In each series , formal concerns (ex. color, composition, line), have been singled out for close investigation.
These “Chroma” painting reflect a fascination with light that has been with me always- how it spills into a room, the edges, the slow, subtle changes as time advances, its magical presence. The light in these paintings come from layers of color, progressing to darks, allowing an internal illumination.
Following a reductive path, these Flux paintings are primarily concerned with composition, expressed in a range of dots, single or accumulated. The wet on wet process creates the kinetic, pulsating effect.
Polychromes are my color indulgences, where I delight in the simple joy and extravagance of pure color. The weight of color is the primary focus.
With gouache and watercolor, minimal compositions of opaque lines over transparent grounds are constructed, then dissolved to varying degrees.
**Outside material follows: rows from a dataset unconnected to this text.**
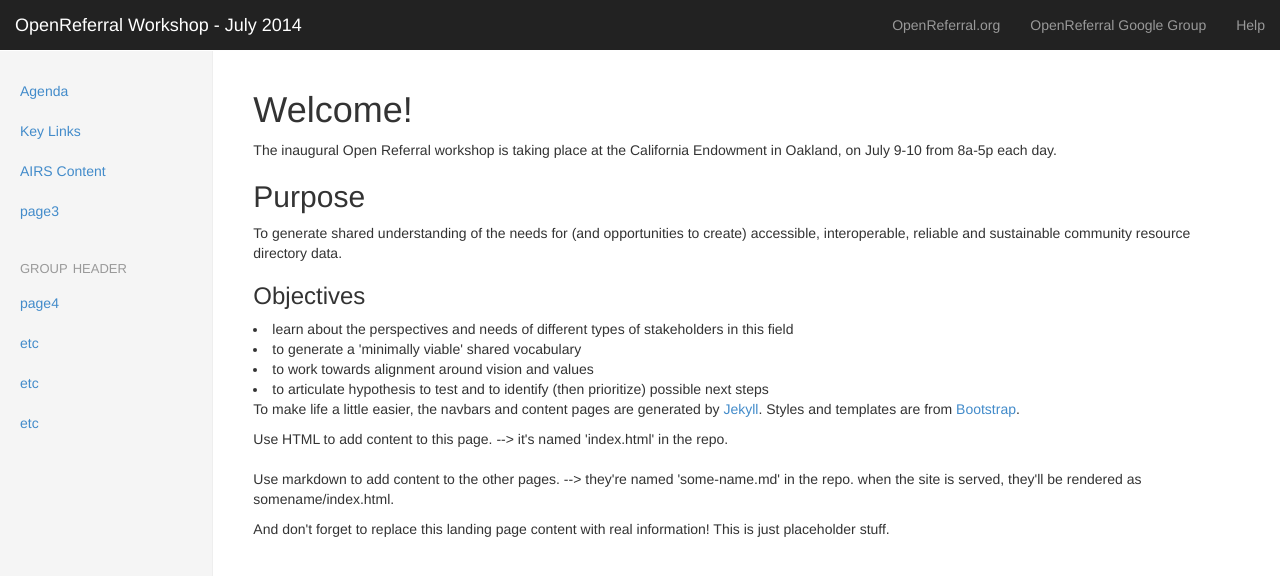
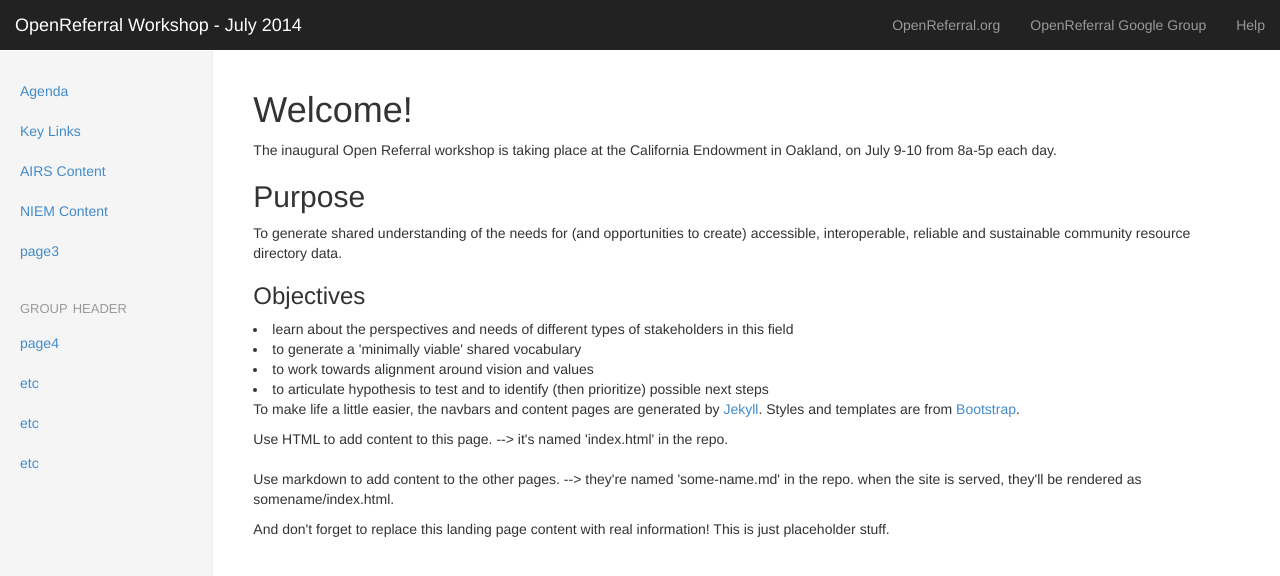
Before and after one commit to openreferral/workshop, a Jekyll site: the page built from index.html, in a window 1280 px wide. Shown: the top 576 px of the page. Built offline with Jekyll 4.4.1, drawn with Linux system fonts in a browser that asks for light colours; nearby versions of some CDN libraries.

Commit message:
adding niem content to side nav

```diff
--- a/_includes/side-nav.html
+++ b/_includes/side-nav.html
@@ -4,6 +4,7 @@
             <li><a href="{{ site.baseurl }}agenda/">Agenda</a></li>
             <li><a href="{{ site.baseurl }}key-links/">Key Links</a></li>
             <li><a href="{{ site.baseurl }}airs/">AIRS Content</a></li>
+            <li><a href="{{ site.baseurl }}niem/">NIEM Content</a></li>
             <li><a href="{{ site.baseurl }}page3/">page3</a></li>
           </ul>
           <ul class="nav nav-sidebar">
```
This creates a visual and metaphoric contradiction, a play on solid or not.
My experience of having a studio at the Marin Headlands is most apparent in the Videre series; they are my attempt to reflect the expanse of the place. They strike a balance between heavy (opaque) and light (transparent); the opaque bands weight is a counter balance and activator to the color field.
The Materia series (graphite drawings on paper) represent a further step in the reductive path I've been on. There's a directness and simplicity in using only graphite I find very satisfying. Unknown, but familiar, these kinetic, photograph - like images allow the invisible to become visible
Wanting to work with something very ordinary, the white on white of the rice pieces evolved. The process involved the close inspection of each grain, revealing an extraordinary world of individuality.
I see these lines as three dimensional drawings, drawings that change in perception as one shifts position. Some created the illusion of volume, as with a “drawn” accentuated line. Tensions between straight and curved lines are explored in others. There is an implication that the lines exist beyond the wall, which challenge notions of solidity. They are formed through a collaboration with the materials, each having their own properties, and making their own demands.
The Chocolate Eating Project has evolved over several Headlands Center for the Arts Open Houses. The wrappers left from the Hershey’s Kisses became a chain, now over 50 ft. long, and over 300 artifacts.
DECONSTRUCTED LINE Series